It’s Our World, Too!

Its Our World, Too!: Young People
Who Are Making a Difference

By Phillip Hoose
Foreword by Pete Seeger
Published by Farrar, Straus and Giroux

“Deserves shelf space in every classroom and library.” –Starred, Publishers Weekly

Available in Paperback
Order from Amazon | Indiebound | ChildrensBookstore.com

 

About the Book
Both a history and a handbook, this highly inspirational and engaging book will help jump-start readers who yearn to take a stand against injustice or otherwise long to make a difference. A dozen-odd case studies profile children and teens of both sexes from a variety of ethnic backgrounds who had the courage to act on their convictions: among them are 12-year-old Norvell Smith, who stood up to gang pressure at her inner-city school; Justin Lebo, who at age 10 began using his allowance to buy and rebuild junker bicycles, and then give them away to needy children; and 15-year-old Joel Rubin, who, in protest of drift net fishing practices, spearheaded a boycott of a major corporation that resulted in “dolphin safe” tuna. Other youths here have taken on city hall, saved wetlands from developers and spoken out against war.

An introductory chapter primes the audience with a succinct overview of young activists in history, from those who served as conductors on the Underground Railroad to the “newsies” of 1899, who took on the newspaper magnates in a fight for fair wages. The final section of the book, fittingly, is a hands-on approach to mounting a personal campaign, with specific advice on such measures as starting a boycott, lobbying government officials and raising funds–and how to do it all with creativity and flair. This absorbing and energizing book deserves shelf space in every classroom and library.

Resources

Awards & Accolades
Christopher Award Winner
An ALA Notable Book
New York Public Library “Book for the Teen Age”
Lupine Award Honor Book

“(An) invaluable book….reads with intensity and should convince young readers that they CAN make a difference in the attitudes and policies of their world.” –Booklist (starred review)

“This absorbing and energizing book deserves shelf space in every classroom and library.”  –Publisher’s Weekly (starred review)

“A clearheaded, good-hearted guide to help young people empower themselves.”
–Gloria Steinem

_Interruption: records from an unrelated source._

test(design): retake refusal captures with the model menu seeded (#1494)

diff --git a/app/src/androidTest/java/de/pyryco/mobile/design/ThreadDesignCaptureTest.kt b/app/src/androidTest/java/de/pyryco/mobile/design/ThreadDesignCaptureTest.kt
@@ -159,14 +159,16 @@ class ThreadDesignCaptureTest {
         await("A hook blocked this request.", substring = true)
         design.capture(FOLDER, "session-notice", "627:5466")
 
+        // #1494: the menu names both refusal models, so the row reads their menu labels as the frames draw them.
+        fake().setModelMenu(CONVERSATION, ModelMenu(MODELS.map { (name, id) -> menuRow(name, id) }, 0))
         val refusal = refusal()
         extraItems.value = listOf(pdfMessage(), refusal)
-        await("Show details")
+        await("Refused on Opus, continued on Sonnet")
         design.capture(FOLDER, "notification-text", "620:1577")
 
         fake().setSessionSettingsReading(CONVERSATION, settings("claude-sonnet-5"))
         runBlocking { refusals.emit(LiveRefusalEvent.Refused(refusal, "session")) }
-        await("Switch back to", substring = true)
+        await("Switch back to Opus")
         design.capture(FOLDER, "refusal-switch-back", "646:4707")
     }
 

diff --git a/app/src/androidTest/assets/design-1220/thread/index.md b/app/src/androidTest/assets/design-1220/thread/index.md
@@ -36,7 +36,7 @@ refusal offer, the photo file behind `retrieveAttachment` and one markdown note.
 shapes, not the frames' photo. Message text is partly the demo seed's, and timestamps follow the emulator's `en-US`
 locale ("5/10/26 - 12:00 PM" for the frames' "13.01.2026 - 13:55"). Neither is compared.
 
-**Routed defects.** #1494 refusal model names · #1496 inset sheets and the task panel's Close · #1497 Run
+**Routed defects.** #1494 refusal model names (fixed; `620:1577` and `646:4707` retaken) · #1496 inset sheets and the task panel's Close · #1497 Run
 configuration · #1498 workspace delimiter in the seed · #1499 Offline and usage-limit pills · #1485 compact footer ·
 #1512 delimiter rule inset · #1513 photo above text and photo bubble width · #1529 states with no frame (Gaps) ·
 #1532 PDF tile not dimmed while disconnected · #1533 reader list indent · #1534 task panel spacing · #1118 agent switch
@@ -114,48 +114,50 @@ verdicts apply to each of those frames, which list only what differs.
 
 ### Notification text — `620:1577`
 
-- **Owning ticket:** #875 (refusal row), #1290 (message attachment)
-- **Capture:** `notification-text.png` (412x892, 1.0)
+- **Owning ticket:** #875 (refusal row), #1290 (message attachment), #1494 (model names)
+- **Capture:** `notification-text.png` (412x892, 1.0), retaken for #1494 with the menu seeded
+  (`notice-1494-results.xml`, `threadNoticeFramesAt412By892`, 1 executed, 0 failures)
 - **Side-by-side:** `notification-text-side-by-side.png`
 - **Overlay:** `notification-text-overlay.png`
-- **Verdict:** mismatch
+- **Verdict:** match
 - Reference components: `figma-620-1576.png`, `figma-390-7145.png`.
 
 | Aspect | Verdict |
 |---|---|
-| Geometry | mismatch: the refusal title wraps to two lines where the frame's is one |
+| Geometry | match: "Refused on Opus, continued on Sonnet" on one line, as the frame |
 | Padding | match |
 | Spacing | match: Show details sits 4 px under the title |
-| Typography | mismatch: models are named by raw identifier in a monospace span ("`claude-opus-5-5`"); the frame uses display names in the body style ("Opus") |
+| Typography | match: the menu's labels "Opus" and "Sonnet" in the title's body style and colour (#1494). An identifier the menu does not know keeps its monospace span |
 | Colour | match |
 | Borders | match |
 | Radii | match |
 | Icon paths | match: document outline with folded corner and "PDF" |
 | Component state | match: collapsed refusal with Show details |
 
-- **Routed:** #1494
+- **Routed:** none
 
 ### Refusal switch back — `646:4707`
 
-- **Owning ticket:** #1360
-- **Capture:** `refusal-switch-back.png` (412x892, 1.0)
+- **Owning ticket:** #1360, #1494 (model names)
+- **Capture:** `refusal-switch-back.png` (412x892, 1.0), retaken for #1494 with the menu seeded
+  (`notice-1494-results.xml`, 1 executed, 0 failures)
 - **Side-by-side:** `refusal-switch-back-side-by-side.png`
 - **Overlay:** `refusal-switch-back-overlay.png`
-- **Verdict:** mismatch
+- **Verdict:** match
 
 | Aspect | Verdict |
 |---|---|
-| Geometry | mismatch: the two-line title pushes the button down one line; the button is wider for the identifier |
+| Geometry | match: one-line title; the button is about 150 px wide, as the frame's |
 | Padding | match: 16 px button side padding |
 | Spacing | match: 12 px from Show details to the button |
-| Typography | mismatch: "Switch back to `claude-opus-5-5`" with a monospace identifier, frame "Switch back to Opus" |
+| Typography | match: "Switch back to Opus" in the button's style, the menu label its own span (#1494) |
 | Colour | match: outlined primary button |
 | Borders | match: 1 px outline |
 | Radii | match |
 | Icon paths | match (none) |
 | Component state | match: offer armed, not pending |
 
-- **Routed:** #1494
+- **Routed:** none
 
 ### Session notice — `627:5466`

“Two books in one: first, fourteen fascinating accounts of children working for human rights, the needy, the environment, or world peace . . . Second, a handbook for young activists, with practical suggestions for planning, organizing, publicizing, and raising funds for social action projects.” –Kirkus Reviews

“An invaluable book . . . Reads with intensity and should convince young readers that they can make a difference in the attitudes and policies of their world.” –Boxed, Booklist

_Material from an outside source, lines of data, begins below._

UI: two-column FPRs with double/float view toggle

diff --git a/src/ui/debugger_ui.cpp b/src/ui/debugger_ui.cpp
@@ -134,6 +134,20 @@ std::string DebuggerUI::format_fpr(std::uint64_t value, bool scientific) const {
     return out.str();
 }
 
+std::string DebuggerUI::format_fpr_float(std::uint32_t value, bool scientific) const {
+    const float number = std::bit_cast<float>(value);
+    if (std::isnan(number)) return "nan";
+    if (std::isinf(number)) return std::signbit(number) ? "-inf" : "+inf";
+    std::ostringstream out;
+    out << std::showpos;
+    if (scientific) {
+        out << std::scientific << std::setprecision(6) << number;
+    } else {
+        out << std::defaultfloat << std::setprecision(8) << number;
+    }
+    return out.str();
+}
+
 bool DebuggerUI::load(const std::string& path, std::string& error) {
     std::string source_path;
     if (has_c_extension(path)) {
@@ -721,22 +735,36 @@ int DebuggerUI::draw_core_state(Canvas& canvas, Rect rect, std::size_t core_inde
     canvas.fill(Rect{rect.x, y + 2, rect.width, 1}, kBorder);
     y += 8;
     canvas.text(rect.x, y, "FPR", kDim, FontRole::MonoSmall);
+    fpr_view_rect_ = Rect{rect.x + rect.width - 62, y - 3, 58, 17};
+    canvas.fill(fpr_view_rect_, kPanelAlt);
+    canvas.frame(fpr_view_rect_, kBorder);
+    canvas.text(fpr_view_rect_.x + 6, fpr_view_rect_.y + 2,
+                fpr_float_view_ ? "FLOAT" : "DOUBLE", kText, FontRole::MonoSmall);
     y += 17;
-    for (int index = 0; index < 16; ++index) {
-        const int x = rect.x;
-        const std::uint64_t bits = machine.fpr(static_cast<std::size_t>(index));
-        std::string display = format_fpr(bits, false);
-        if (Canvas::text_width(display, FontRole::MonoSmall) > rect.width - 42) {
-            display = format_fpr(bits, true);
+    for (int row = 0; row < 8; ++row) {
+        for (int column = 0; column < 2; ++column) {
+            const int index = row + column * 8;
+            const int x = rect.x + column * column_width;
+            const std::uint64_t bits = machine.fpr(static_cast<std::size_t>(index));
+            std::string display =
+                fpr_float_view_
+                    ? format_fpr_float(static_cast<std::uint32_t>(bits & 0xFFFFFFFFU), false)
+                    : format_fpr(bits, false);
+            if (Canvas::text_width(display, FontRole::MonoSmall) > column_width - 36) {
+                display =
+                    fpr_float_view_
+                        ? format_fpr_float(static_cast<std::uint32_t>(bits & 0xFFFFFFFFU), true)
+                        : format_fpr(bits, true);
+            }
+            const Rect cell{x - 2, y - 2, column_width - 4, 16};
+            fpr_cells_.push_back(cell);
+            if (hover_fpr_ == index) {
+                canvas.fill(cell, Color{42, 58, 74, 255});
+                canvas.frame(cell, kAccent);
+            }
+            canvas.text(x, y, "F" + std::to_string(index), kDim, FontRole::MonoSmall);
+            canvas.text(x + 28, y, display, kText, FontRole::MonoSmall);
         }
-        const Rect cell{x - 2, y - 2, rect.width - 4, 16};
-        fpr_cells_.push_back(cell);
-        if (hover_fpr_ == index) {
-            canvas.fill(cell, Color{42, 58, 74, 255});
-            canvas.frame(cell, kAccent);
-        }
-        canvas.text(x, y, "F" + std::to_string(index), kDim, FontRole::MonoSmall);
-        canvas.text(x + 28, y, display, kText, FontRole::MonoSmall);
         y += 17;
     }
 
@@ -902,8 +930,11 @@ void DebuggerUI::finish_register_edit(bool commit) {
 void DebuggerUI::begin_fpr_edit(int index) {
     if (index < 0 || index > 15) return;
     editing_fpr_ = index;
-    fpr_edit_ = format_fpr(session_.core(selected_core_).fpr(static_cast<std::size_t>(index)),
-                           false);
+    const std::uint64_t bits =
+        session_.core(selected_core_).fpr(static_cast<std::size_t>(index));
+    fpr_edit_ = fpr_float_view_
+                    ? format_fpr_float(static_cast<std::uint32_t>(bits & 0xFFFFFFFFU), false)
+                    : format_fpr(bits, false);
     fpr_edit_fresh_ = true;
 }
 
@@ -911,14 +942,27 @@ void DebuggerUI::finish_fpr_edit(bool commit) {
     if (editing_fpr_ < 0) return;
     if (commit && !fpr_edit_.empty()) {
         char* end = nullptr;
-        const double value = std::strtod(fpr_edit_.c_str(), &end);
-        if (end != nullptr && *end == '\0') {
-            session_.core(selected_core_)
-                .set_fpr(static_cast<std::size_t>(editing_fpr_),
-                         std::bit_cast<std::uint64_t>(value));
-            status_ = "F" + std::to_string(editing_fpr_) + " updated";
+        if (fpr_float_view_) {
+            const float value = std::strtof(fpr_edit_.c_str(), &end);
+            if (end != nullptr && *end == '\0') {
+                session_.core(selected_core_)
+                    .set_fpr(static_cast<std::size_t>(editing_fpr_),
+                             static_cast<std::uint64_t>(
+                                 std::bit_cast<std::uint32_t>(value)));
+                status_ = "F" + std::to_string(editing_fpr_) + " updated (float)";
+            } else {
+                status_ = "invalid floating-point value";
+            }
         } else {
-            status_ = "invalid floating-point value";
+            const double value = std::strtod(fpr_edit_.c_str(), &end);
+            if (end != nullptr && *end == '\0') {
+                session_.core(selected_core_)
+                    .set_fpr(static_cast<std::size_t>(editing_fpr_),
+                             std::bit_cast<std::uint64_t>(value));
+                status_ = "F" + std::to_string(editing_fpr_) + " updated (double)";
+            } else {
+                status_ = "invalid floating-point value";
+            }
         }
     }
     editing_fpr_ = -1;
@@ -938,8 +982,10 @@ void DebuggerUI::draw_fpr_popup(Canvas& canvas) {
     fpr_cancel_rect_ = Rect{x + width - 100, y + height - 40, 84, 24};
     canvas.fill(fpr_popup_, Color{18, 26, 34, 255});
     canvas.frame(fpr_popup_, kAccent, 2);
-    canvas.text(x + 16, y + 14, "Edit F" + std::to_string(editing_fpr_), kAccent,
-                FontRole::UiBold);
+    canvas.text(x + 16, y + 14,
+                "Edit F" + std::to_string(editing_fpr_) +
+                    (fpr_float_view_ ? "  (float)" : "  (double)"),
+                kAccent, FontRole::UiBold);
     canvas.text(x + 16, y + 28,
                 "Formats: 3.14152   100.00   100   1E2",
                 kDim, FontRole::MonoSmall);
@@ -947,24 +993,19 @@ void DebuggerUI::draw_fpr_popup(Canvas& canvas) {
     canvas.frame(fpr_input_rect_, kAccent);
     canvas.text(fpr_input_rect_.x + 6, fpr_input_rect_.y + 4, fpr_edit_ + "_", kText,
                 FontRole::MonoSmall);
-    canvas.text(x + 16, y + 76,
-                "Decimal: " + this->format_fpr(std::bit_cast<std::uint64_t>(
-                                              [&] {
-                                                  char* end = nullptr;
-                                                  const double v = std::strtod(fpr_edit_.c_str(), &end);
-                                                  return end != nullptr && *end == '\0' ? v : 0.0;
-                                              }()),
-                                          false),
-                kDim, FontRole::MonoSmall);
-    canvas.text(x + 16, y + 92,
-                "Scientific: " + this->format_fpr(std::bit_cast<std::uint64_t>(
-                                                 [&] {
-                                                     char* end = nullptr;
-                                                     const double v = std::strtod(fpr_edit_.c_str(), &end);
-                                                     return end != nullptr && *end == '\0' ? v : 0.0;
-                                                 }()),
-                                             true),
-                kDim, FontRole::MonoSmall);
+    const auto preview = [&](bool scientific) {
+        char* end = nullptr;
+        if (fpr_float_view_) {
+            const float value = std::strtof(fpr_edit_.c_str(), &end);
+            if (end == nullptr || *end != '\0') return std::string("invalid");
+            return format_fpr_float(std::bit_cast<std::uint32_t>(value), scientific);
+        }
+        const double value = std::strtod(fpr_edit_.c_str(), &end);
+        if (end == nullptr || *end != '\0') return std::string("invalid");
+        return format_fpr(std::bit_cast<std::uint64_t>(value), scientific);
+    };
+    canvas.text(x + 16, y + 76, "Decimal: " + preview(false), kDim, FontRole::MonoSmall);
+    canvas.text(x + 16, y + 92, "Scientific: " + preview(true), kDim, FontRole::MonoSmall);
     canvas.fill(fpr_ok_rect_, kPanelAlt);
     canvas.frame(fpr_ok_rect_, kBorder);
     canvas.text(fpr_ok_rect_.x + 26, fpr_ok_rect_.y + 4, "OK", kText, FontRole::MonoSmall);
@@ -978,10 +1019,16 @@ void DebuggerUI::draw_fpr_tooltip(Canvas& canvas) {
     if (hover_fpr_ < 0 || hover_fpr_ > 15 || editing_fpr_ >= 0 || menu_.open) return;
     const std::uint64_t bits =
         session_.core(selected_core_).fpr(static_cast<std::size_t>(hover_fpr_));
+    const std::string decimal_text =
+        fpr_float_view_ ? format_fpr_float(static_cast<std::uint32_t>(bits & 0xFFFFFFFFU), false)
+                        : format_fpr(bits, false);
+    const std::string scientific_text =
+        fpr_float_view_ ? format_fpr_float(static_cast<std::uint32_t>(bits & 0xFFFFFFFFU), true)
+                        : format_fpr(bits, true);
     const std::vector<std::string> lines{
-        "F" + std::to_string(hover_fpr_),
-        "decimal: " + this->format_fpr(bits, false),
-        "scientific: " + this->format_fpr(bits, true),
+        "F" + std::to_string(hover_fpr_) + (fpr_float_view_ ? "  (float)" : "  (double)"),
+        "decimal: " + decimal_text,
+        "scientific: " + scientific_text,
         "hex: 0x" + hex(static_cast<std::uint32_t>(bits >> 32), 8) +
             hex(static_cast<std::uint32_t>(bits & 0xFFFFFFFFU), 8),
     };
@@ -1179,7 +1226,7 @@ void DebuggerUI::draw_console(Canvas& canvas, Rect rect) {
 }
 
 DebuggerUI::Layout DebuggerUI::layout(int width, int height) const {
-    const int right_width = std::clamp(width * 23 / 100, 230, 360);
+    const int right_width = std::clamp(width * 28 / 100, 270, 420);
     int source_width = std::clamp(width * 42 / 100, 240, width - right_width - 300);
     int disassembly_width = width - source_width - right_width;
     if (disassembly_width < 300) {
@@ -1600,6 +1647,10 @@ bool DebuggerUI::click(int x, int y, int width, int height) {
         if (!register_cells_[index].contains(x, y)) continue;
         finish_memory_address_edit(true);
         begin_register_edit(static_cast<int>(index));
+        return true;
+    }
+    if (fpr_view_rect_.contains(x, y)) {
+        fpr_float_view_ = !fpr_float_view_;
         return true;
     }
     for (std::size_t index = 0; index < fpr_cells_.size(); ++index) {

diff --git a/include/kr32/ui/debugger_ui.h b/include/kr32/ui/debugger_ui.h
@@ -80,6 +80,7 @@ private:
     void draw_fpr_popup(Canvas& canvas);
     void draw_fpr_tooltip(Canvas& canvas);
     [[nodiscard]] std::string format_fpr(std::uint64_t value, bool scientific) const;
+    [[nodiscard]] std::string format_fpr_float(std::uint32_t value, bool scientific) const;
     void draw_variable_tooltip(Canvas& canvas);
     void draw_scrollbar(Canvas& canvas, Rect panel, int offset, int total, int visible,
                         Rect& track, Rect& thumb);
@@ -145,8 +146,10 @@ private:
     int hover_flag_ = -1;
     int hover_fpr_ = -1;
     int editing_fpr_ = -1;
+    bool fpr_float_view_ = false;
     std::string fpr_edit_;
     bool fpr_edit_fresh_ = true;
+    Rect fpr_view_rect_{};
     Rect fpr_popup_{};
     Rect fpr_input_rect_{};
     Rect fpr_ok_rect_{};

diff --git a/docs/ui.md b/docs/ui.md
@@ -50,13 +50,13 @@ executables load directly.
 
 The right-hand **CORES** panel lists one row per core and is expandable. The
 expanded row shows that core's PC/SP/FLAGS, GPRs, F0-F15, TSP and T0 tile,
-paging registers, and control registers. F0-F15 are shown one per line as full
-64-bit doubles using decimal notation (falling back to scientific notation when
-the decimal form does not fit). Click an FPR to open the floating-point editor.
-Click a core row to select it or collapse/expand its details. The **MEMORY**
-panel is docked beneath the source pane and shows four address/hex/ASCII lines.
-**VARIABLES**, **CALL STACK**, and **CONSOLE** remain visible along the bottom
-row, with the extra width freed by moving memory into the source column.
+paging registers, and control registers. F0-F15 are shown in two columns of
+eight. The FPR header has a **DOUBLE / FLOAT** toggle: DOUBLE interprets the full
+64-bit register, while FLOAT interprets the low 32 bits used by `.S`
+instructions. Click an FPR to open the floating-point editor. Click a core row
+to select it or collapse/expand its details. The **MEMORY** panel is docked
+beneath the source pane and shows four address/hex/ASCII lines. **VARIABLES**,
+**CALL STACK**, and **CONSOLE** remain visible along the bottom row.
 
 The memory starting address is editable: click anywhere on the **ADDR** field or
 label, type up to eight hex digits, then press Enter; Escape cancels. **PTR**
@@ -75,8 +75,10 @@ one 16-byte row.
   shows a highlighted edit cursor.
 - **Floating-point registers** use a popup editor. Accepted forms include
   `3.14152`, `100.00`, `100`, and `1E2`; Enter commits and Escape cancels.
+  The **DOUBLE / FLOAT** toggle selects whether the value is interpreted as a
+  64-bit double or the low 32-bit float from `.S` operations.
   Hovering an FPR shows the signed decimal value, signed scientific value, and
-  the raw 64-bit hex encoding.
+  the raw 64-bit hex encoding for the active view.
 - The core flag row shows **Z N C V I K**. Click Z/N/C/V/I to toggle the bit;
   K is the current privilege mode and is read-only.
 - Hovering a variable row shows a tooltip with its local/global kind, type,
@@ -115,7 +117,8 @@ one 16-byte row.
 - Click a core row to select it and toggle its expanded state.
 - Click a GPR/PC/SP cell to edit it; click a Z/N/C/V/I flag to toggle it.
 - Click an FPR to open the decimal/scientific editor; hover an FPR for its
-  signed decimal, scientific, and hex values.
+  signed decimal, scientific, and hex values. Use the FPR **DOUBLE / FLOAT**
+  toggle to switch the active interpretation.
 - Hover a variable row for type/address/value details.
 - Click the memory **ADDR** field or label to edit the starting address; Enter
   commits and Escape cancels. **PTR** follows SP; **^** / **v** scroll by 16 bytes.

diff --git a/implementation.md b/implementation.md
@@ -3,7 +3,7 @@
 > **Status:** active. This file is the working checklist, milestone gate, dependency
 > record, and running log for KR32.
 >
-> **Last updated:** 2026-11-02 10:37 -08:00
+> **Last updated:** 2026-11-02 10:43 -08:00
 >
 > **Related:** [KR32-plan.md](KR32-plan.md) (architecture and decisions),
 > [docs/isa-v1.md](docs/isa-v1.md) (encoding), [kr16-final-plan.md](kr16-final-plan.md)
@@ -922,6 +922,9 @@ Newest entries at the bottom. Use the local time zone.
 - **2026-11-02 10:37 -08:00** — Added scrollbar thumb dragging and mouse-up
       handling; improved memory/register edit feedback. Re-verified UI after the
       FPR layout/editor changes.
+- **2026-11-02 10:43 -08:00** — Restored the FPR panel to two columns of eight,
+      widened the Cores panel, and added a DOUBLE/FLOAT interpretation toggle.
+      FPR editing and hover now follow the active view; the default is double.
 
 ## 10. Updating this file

3 thoughts on “It’s Our World, Too!

  1. Tonight I told the story of Harriet Hanson leading her floor out on strike and a woman came up afterward to tell me how much it meant to her to hear it–her unit at Kaiser is set to go out on strike on September 22, and she gets discouraged sometimes.
    I mix the song “Cotton Mill Girls” in with the story and tonight they were really singing along.
    Thanks.

  2. Nancy,

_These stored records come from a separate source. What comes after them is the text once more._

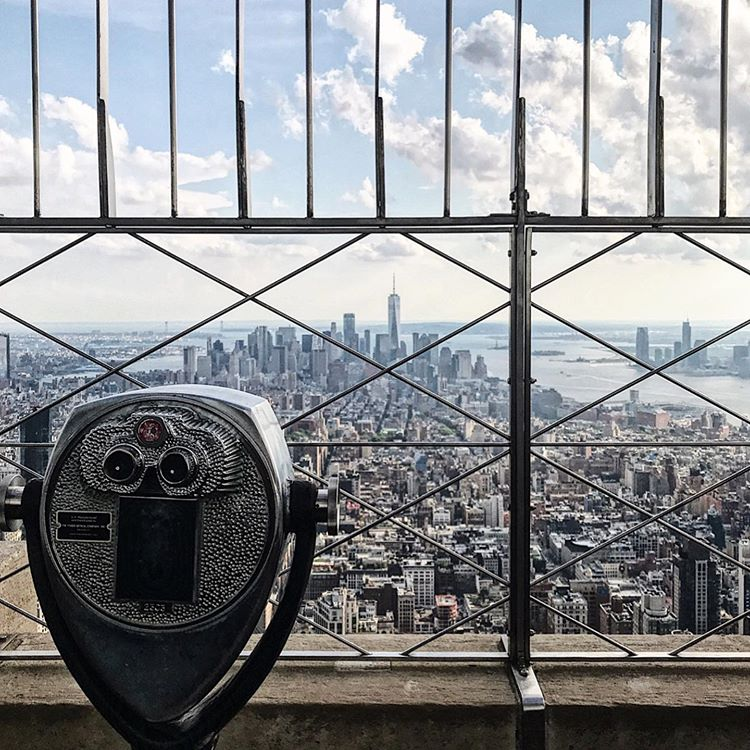
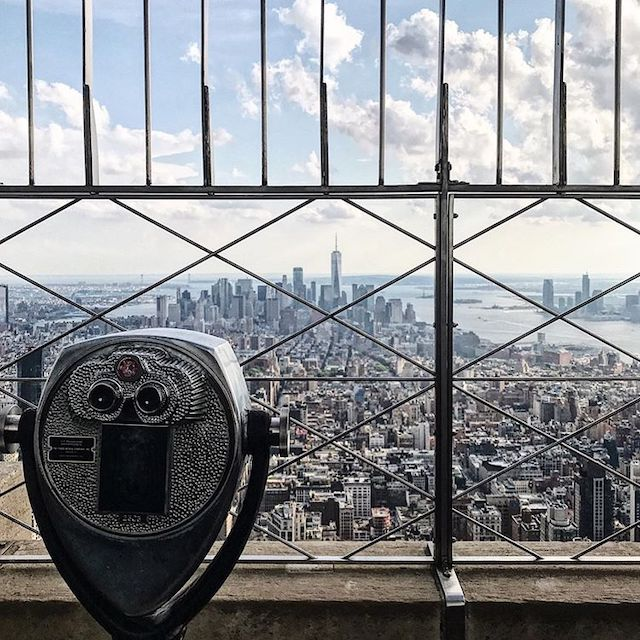
Resized carousel imgs Fixed typo

diff --git a/Home.html b/Home.html
@@ -115,7 +115,7 @@
         <p>
           For the majority of 2019, I was living and studying in New York City.
           Surprisingly, I had a good deal of free time.<br />
-          Here are a few snaps of where I vistied and what I got up to:<br />
+          Here are a few snaps of where I visited and what I got up to:<br />
         </p>
         <!-- IMAGE CAROUSEL WILL GO HERE -->
         <img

    Thanks so much for sharing this with us. It’s a wonderful story, and you’re
    using it in a powerful way. I so admire Harriet Hanson. For readers who
    don’t know the story, it’s about an eleven-year-old girl who in 1836 led
    hundreds of women and girls out of a textile mill in Lowell, MA to strike
    for higher pay and shorter hours. The others had hesitated, but Harriet
    confronted them. “I don’t care what you do,” she said. “I am going to turn
    out whether anyone else does or not.” The fuller story is in my book WE WERE
    THERE TOO: YOUNG PEOPLE IN U.S. HISTORY.

    Keep up your great work, Nancy. I hope you’ll give us a link so we can keep
    with what you’re doing.

    Phil Hoose

  3. Pingback: March is Reading Month! | United Way of Greater Chattanooga's Volunteer Center

Leave a Reply

Fill in your details below or click an icon to log in:

WordPress.com Logo

You are commenting using your WordPress.com account. Log Out / Change )

Twitter picture

You are commenting using your Twitter account. Log Out / Change )

Facebook photo

You are commenting using your Facebook account. Log Out / Change )

Google+ photo

You are commenting using your Google+ account. Log Out / Change )

Connecting to %s